This justly famous canvas is considered to be Maes' masterpiece, and one of the most moving paintings of 17th century Dutch art. Maes was a a gifted and original pupil of Rembrandt. The modest yet neat simplicity of the table, and the woman's sincere religious ecstasy create an image of exemplary value. But the painting contains a surprise, which may elude viewers who are concentrating on the protagonist's intense devotion: a large cat peers out from the lower far right of the canvas, tugging at the tablecloth with its claws. While the woman is saying her silent evening prayer, the greedy, predatory spirit of the hungry cat makes its appearance.
Which brings us to the close-up (of course!) of that busy kitty down in the right corner:
That is a very bad cat, who not only ignores the act of prayer but attempts to swipe food. Cats have a way of introducing disorder and chaos into an otherwise orderly situation. And they don't care. They don't care. They're cats. That's what they do.
As another aside, I may have also seen this work with my own eyes, for the bride and I were at the Rijksmuseum in Amsterdam last fall. As we roamed the halls we were deliberately keeping our eyes peeled for, well, cats in art, to use here at Mister Tristan (the blog, not the 7-year old human being). But if we saw this painting--we simply cannot recall now--we obviously missed the bad kitty in the corner.

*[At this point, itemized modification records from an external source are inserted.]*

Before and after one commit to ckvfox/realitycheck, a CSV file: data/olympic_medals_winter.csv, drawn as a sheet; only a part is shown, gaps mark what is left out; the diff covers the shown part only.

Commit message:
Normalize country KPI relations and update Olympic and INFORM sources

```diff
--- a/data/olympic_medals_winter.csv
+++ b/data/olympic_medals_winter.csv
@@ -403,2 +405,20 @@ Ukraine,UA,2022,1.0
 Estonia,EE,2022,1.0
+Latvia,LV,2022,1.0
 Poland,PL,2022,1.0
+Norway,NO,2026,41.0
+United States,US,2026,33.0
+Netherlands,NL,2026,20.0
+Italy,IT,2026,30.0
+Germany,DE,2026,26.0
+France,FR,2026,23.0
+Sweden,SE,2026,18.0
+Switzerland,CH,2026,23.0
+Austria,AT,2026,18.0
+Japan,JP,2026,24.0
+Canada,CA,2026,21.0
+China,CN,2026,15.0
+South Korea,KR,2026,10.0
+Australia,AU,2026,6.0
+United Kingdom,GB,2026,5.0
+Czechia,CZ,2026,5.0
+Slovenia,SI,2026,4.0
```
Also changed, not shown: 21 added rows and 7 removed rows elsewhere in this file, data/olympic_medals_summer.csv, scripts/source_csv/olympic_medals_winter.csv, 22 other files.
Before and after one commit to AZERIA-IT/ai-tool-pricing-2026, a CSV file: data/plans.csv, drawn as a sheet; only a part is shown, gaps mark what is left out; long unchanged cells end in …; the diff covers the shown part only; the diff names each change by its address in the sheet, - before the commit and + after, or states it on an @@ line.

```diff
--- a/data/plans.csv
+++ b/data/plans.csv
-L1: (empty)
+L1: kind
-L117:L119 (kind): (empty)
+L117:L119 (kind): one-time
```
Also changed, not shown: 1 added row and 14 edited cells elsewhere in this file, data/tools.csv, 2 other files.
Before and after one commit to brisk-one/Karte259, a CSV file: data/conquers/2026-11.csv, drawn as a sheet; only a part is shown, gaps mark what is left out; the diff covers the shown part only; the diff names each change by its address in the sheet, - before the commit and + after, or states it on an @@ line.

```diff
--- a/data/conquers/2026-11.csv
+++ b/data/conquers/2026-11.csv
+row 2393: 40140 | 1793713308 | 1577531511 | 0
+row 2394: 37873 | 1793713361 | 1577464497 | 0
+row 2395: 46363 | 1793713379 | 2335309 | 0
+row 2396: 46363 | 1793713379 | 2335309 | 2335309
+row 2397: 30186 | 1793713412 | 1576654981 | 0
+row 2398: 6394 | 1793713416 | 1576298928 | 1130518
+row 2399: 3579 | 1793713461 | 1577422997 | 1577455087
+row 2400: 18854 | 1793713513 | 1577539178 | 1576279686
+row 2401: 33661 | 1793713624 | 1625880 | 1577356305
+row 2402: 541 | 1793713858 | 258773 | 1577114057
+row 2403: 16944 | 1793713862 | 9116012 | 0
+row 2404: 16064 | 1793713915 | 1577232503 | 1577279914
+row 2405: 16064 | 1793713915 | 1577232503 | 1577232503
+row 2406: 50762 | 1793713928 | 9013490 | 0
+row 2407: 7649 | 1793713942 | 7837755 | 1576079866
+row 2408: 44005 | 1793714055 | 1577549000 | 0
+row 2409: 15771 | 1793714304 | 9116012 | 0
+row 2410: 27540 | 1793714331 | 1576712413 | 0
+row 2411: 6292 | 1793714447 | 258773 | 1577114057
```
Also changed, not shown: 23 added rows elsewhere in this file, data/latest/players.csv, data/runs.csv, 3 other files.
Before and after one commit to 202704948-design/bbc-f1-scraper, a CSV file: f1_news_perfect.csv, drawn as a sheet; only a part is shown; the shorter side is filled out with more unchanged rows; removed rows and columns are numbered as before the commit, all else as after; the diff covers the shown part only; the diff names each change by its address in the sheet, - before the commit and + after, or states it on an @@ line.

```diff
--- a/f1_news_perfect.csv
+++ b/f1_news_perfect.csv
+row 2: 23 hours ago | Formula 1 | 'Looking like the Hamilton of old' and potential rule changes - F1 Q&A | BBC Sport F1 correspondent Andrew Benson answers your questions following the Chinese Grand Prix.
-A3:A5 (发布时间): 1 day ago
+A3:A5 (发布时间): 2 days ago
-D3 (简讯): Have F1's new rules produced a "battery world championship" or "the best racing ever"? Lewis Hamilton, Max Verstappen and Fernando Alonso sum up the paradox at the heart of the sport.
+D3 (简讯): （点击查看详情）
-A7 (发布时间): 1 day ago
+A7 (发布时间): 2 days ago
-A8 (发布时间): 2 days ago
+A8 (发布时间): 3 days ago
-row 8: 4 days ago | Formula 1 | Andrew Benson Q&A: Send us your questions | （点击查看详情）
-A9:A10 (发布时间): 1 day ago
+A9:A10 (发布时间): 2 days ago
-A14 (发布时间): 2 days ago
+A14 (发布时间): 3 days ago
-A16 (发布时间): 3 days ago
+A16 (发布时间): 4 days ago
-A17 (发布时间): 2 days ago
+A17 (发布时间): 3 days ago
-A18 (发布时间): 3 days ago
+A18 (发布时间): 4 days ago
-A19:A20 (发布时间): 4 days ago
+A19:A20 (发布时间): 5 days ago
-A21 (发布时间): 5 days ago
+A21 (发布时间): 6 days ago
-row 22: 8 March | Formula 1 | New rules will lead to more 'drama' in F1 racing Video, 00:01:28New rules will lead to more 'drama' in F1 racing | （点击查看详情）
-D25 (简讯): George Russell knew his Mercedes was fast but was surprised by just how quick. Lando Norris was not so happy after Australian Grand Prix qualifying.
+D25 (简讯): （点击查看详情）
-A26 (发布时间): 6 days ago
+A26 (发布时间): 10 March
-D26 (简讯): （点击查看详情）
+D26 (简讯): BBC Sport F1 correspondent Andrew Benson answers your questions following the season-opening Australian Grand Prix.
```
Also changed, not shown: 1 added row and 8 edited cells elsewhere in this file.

Gary note: With my Cats in Arts posts, I encourage you to scope out the art appreciation site Artsy (I have no financial interest in the site, I just like it), where you can explore many aspects of the world of art. You'll certainly be entertained and enlightened!